Here at Kirby’s Personal Training and Fitness Port Talbot, we often use the phrase functional movement or exercise, when describing movements within a programme for clients. Functional exercise/movement/training are big buzzwords in the fitness industry at the moment and I’m often asked what Functional Exercise is. Most trainers, when asked, can’t actually give a specific definition. So what is the big problem, in quantifying what functional exercise is?
The clue is in the name, but for some reason we have a great need to over complicate terminology in the fitness industry. The definition of ‘functional’ is simply ‘relating to or performing a function’. But that doesn’t really clear the confusion up, Krissie, I hear you say!
So let me simplify it further.
Football – stick with me on this it will all make sense I swear – if a client comes to me and is a footballer, the first thing I need to take into consideration is whether the programme she’s requiring from me is general fitness or sports specific. Because she’s a footballer there will be elements of sports specific training I will need to include, to ensure she’s getting maintaining her skill set for the field on match day. So I will include agility training, sprints and ball skills into her programme. These are all specific to her sport. However, if she falls over on the pitch, I will need to ensure she’s strong enough to get back up on her feet. So I will add in strength and conditioning and something specific that takes her from the floor to standing (my clients are all screaming Turkish Get Up as they read this). I would indeed add in the Turkish Get up – this is a functional exercise, not sport specific. WHY?
Simply put, the Turkish Get Up is a series of movements the takes you from the floor to standing and back, usually with a weight overhead. The idea being that you are able to support your bodyweight in getting up off the floor without using your hands in the final stages of the movement, that you engage your entire body for the whole movement, stabilise throughout the body and can move floor-to-standing-to-floor with relative ease. Everyone, no mater what your age or ability should be able to perform a Turkish Get Up (without weight). This movement gives confidence to my older generation clients, so that if they do stumble they can pick themselves up and continue on, as well as confidence to my younger clients, knowing that they will be stronger in their later years.
I’d also have my footballer performing deadlifts and strict presses, amongst other things. Again these are not sport specific, they are functional. They will make her strong in her game, particularly in her legs and for throw ins. She will be able to perform the function of picking a heavy box up from the floor and put it in the high cupboard with no strain to her back or any other muscles. If you can relate the movement you do in the gym to something you can perform in everyday life….that is functional exercise. It really is that simple. Any other definition, is over complicating the matter.
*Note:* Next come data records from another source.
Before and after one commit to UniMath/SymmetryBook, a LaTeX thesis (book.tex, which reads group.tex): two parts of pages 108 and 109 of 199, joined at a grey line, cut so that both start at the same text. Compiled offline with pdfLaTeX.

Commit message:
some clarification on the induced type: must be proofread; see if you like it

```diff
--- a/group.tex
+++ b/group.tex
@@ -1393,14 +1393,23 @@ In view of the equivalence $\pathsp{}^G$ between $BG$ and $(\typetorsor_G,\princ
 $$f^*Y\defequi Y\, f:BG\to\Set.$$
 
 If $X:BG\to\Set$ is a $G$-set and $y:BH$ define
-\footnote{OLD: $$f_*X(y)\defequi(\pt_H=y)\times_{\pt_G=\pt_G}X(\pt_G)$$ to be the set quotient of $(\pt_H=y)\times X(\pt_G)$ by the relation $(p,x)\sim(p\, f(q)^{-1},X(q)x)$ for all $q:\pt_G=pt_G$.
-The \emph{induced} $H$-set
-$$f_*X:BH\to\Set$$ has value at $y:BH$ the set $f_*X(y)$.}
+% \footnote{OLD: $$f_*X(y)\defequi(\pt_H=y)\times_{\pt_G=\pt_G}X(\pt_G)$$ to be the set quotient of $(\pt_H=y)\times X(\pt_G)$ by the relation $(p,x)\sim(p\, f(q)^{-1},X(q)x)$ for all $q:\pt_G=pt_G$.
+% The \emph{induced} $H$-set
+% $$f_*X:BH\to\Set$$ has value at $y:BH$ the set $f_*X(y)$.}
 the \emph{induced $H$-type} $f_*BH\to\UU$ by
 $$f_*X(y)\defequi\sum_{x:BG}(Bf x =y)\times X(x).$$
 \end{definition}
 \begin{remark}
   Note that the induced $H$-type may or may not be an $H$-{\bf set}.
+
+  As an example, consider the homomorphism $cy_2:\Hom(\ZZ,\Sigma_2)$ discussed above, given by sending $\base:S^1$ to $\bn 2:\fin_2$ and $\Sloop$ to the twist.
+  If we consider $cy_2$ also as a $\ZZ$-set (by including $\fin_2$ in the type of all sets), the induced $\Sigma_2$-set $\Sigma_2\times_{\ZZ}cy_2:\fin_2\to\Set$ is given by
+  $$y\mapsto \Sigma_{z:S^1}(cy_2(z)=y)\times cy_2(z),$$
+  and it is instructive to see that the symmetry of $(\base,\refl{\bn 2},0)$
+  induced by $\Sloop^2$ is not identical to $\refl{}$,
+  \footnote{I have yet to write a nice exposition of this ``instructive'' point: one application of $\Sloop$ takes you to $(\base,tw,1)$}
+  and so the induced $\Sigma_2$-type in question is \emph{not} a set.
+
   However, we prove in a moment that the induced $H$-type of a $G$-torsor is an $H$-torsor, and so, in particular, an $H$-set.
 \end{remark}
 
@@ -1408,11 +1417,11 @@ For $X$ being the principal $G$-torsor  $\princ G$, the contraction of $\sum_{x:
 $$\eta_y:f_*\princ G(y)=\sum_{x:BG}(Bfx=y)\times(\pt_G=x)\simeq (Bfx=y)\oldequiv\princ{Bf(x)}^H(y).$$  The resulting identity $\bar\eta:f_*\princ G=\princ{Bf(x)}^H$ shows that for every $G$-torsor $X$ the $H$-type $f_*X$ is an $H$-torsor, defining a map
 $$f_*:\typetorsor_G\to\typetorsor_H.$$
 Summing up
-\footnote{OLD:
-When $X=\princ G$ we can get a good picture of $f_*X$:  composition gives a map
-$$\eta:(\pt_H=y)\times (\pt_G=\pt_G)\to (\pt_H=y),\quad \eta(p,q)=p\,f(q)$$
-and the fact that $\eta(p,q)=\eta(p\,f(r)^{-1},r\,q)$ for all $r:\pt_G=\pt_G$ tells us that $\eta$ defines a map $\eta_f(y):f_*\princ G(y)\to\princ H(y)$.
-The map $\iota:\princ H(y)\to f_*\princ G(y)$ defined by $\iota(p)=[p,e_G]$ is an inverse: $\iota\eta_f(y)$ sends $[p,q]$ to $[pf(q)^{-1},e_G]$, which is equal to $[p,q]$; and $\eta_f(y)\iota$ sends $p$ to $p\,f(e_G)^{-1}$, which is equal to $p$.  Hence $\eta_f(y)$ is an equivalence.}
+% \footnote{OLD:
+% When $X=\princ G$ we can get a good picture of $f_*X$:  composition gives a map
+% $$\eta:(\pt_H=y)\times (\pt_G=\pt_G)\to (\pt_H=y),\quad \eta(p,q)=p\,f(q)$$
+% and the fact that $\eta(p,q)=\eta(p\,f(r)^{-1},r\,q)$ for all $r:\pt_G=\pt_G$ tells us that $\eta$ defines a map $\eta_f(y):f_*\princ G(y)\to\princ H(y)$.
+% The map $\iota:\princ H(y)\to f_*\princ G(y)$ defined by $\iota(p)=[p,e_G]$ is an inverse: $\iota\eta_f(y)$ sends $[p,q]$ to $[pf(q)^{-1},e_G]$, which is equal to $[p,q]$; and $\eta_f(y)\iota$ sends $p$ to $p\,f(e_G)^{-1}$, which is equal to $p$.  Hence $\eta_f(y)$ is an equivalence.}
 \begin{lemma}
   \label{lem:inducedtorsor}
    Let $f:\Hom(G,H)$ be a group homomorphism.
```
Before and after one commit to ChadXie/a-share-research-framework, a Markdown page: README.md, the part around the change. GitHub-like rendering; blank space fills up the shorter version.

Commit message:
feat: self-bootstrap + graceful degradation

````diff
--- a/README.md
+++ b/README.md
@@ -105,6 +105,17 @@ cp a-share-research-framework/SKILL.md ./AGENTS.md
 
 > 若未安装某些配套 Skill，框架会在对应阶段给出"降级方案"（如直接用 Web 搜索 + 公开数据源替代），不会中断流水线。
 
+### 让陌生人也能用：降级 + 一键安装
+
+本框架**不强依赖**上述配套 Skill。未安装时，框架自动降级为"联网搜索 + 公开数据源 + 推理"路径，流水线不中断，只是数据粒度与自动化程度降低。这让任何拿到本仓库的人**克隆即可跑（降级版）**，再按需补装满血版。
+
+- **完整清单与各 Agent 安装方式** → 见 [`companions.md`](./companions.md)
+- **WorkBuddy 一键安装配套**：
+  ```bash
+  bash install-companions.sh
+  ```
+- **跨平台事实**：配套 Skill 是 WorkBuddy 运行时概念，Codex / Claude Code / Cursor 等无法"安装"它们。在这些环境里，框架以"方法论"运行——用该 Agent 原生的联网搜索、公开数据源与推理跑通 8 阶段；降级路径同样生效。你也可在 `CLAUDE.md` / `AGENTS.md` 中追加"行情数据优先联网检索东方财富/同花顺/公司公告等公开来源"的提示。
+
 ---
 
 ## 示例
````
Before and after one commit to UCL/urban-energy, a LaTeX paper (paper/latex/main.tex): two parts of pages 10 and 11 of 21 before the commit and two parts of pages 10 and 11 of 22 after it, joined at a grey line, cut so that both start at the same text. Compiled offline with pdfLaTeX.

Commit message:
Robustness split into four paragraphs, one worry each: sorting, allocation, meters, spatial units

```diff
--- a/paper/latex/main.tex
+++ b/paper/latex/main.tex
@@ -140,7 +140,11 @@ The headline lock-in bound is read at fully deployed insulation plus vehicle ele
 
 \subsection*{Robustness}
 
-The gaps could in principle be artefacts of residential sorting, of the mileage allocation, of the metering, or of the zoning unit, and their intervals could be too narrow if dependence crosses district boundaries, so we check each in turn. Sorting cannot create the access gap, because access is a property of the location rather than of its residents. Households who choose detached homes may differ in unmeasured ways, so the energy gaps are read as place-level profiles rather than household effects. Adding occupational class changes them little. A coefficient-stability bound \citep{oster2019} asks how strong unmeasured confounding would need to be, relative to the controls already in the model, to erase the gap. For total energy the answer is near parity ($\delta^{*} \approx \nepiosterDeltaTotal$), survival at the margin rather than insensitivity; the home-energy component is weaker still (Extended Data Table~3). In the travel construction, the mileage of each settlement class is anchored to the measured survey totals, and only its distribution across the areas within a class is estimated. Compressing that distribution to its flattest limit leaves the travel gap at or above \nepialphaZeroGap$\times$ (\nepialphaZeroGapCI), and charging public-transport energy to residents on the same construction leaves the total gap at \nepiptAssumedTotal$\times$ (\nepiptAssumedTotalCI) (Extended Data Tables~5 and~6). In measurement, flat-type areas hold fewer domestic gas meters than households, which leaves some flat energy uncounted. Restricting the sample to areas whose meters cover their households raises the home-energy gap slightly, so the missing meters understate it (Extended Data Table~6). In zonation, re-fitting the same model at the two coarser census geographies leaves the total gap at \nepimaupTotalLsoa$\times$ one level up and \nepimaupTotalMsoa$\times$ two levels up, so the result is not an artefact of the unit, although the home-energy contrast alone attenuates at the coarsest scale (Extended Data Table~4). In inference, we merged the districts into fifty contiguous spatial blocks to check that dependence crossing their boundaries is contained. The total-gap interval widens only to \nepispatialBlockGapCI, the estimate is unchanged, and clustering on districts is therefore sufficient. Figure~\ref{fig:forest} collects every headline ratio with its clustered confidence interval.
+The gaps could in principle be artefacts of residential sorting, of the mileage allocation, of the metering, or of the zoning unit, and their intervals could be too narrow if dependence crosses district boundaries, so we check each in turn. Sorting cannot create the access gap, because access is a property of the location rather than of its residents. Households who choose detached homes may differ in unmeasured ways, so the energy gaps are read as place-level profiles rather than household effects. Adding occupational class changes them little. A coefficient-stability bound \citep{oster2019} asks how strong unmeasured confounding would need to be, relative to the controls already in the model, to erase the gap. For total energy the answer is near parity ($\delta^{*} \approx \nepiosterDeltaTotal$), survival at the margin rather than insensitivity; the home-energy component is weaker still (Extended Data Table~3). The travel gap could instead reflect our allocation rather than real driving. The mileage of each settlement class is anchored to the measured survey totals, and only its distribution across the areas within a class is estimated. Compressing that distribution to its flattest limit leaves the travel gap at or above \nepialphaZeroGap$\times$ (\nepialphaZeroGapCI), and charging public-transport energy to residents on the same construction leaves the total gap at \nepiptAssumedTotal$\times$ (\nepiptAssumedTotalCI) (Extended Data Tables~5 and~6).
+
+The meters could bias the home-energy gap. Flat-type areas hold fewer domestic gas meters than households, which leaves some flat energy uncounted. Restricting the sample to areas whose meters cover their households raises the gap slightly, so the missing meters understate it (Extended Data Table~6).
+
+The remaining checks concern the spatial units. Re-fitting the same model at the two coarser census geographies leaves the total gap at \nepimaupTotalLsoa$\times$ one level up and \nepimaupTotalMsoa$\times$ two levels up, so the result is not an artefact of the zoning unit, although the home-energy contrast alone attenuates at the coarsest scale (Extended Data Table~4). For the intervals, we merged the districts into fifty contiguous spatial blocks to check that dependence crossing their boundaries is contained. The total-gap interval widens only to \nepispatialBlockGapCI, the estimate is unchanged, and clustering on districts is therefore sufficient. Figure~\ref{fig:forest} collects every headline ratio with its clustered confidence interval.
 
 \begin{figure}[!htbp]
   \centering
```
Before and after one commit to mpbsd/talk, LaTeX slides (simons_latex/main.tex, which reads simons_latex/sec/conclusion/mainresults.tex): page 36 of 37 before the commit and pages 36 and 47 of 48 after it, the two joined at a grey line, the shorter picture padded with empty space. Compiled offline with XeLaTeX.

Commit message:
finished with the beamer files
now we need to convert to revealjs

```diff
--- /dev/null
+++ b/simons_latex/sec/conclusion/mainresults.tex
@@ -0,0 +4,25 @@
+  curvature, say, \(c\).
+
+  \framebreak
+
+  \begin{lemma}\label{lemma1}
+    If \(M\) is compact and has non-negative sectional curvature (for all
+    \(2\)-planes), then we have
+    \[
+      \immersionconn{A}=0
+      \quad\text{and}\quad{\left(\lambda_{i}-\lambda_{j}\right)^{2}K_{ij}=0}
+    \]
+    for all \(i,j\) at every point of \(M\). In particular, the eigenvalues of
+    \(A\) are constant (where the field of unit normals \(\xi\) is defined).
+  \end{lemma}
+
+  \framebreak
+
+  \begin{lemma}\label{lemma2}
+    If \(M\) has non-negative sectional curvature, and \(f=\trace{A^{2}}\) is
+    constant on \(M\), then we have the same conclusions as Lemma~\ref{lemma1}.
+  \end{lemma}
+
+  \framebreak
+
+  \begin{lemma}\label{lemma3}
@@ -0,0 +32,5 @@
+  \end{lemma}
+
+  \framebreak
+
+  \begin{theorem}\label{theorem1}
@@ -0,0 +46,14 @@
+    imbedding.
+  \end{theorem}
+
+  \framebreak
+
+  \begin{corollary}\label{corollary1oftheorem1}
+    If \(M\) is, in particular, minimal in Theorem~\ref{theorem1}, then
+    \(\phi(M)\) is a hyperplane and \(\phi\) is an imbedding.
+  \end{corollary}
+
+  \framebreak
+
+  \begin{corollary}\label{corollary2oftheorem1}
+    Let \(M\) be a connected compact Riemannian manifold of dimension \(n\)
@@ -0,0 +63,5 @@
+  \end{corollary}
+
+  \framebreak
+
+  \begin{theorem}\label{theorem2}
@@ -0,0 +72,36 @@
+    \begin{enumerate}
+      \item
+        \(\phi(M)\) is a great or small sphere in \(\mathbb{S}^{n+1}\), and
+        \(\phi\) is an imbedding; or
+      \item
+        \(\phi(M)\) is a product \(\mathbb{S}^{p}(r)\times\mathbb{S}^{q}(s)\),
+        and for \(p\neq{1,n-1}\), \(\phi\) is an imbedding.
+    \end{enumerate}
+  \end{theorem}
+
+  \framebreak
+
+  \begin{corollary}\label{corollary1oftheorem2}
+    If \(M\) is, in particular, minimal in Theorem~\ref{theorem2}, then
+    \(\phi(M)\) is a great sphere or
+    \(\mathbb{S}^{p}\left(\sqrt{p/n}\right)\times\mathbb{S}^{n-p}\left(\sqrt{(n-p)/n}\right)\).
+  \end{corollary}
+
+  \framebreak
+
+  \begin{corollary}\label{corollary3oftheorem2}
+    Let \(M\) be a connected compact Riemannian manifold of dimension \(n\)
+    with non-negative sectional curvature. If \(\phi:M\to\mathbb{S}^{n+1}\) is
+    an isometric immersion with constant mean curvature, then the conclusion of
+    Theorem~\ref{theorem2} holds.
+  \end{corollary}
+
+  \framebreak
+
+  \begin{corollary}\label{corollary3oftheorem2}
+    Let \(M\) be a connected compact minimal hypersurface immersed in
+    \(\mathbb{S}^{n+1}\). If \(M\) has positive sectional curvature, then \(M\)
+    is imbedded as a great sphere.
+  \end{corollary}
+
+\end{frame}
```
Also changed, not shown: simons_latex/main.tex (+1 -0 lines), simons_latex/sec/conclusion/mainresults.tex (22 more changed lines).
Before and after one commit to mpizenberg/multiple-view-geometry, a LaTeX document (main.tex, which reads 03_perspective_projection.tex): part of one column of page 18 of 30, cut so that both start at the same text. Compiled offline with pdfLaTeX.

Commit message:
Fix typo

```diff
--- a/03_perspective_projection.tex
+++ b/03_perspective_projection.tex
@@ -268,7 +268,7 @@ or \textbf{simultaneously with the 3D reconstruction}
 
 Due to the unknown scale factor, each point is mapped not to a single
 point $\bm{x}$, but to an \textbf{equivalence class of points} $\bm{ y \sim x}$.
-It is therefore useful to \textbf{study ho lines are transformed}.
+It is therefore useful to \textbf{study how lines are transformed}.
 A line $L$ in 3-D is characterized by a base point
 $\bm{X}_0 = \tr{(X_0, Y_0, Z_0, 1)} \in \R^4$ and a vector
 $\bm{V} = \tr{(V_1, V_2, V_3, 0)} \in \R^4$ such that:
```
A properly performed push up is functional. If you need to push your car, you’ll thank me I taught you how to do push ups.
A Russian Twist or Wood Chop on the cable machine? Functional. How many times a day do you twist through your torso? It’s a lot.
Kettlebell swing, executed properly with a hip hinge? Functional. How often do you hinge your hips back to sit down? Possibly the most frequently initiated movement, next to walking, that you will do on a daily basis.
Therefore the definition is this: Functional movement is simply any movement you do on a day to day basis and functional exercise is performing a similar movement but in the gym usually with free weights/bands etc.
If you’d like to learn more about what we offer here at Kirby’s Personal Training and Fitness, please contact us and we’ll be happy to chat to you.